Exercise brief:
The entries below are to be repeated exactly, and their pictures left out.

[[ Extracted material open ]]

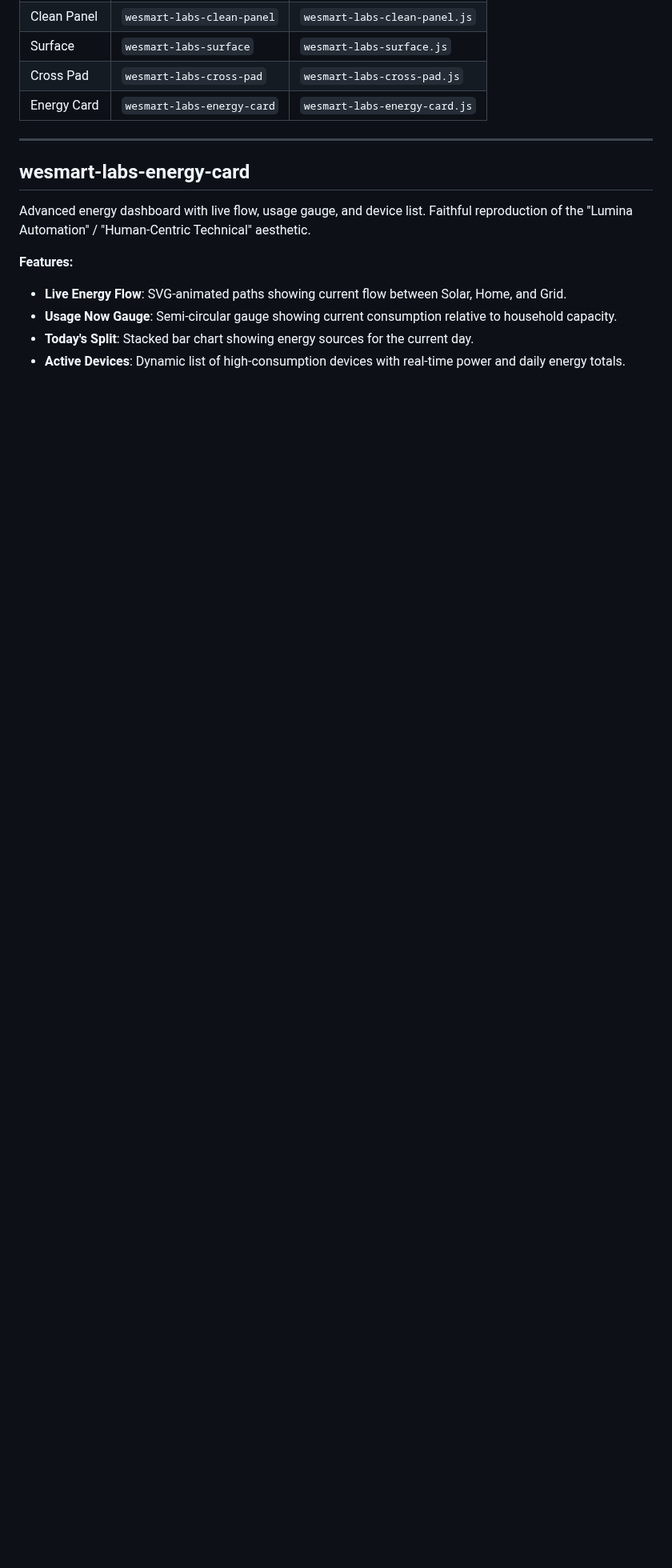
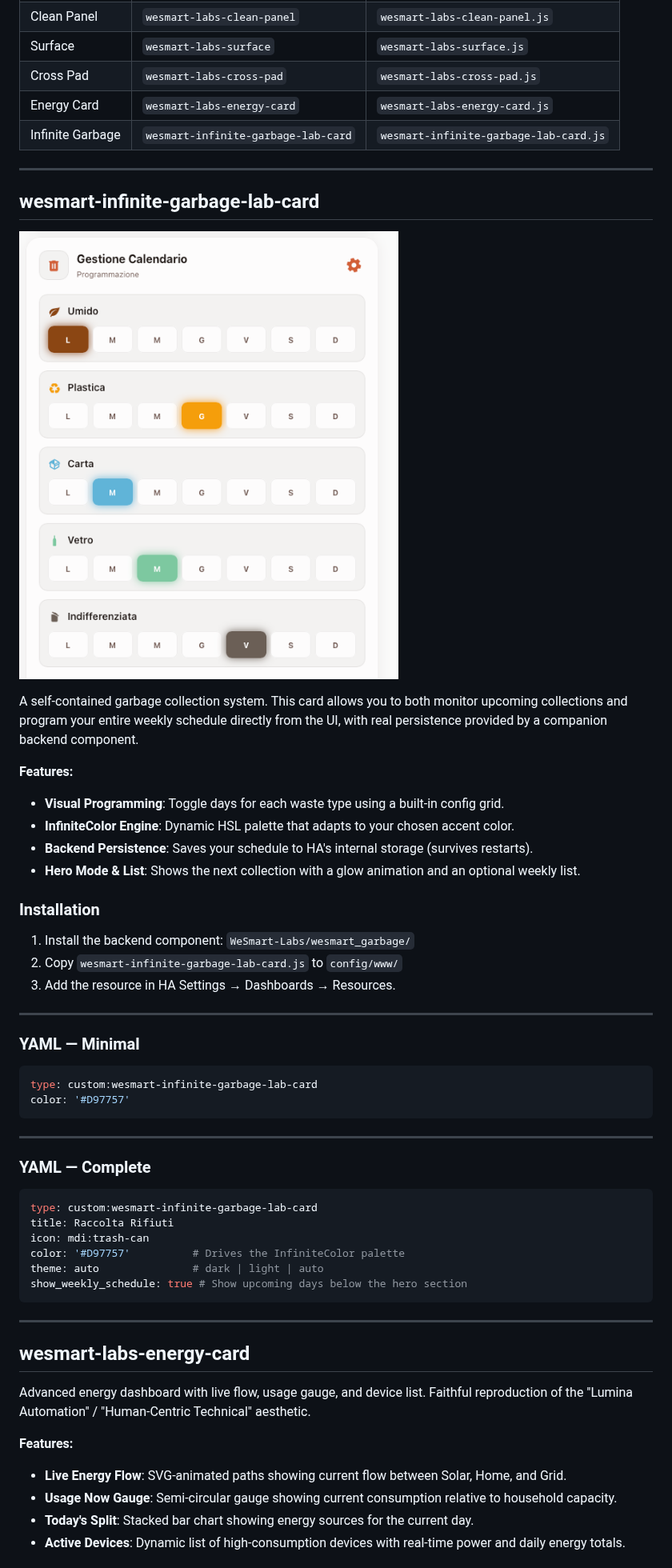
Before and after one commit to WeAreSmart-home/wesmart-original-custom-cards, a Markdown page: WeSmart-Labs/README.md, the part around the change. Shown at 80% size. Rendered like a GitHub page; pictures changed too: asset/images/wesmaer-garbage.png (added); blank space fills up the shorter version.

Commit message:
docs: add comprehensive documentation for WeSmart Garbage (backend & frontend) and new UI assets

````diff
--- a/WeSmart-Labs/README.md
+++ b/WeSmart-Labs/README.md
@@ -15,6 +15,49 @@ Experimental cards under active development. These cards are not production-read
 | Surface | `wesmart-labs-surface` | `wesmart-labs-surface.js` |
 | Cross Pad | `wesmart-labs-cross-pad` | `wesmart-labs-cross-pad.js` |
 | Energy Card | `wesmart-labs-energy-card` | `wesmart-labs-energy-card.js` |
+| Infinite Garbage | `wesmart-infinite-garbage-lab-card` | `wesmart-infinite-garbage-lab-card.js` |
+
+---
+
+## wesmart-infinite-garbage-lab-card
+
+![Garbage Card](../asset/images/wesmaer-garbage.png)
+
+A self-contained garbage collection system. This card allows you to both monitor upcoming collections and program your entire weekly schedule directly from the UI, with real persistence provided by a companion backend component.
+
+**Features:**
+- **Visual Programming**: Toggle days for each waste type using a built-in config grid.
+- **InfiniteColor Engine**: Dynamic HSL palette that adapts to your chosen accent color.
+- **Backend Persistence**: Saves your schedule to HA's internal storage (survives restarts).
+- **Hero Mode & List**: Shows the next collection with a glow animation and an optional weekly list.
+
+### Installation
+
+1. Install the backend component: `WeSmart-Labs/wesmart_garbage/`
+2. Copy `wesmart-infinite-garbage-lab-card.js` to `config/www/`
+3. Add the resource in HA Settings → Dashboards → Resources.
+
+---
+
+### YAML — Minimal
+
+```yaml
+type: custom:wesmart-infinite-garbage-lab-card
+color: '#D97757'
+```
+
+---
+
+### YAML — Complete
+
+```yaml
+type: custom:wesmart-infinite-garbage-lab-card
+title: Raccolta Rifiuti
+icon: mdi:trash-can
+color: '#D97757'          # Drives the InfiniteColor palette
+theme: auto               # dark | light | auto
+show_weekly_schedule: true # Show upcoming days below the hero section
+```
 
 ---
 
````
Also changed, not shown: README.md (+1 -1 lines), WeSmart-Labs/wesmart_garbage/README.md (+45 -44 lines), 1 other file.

[[ Extracted material closed ]]

Problem solution:
Before and after one commit to WeAreSmart-home/wesmart-original-custom-cards, a Markdown page: WeSmart-Labs/README.md, the part around the change. Shown at 80% size. Rendered like a GitHub page; pictures changed too: asset/images/wesmaer-garbage.png (added); blank space fills up the shorter version.

Commit message:
docs: add comprehensive documentation for WeSmart Garbage (backend & frontend) and new UI assets

````diff
--- a/WeSmart-Labs/README.md
+++ b/WeSmart-Labs/README.md
@@ -15,6 +15,49 @@ Experimental cards under active development. These cards are not production-read
 | Surface | `wesmart-labs-surface` | `wesmart-labs-surface.js` |
 | Cross Pad | `wesmart-labs-cross-pad` | `wesmart-labs-cross-pad.js` |
 | Energy Card | `wesmart-labs-energy-card` | `wesmart-labs-energy-card.js` |
+| Infinite Garbage | `wesmart-infinite-garbage-lab-card` | `wesmart-infinite-garbage-lab-card.js` |
+
+---
+
+## wesmart-infinite-garbage-lab-card
+
+![Garbage Card](../asset/images/wesmaer-garbage.png)
+
+A self-contained garbage collection system. This card allows you to both monitor upcoming collections and program your entire weekly schedule directly from the UI, with real persistence provided by a companion backend component.
+
+**Features:**
+- **Visual Programming**: Toggle days for each waste type using a built-in config grid.
+- **InfiniteColor Engine**: Dynamic HSL palette that adapts to your chosen accent color.
+- **Backend Persistence**: Saves your schedule to HA's internal storage (survives restarts).
+- **Hero Mode & List**: Shows the next collection with a glow animation and an optional weekly list.
+
+### Installation
+
+1. Install the backend component: `WeSmart-Labs/wesmart_garbage/`
+2. Copy `wesmart-infinite-garbage-lab-card.js` to `config/www/`
+3. Add the resource in HA Settings → Dashboards → Resources.
+
+---
+
+### YAML — Minimal
+
+```yaml
+type: custom:wesmart-infinite-garbage-lab-card
+color: '#D97757'
+```
+
+---
+
+### YAML — Complete
+
+```yaml
+type: custom:wesmart-infinite-garbage-lab-card
+title: Raccolta Rifiuti
+icon: mdi:trash-can
+color: '#D97757'          # Drives the InfiniteColor palette
+theme: auto               # dark | light | auto
+show_weekly_schedule: true # Show upcoming days below the hero section
+```
 
 ---
 
````
Also changed, not shown: README.md (+1 -1 lines), WeSmart-Labs/wesmart_garbage/README.md (+45 -44 lines), 1 other file.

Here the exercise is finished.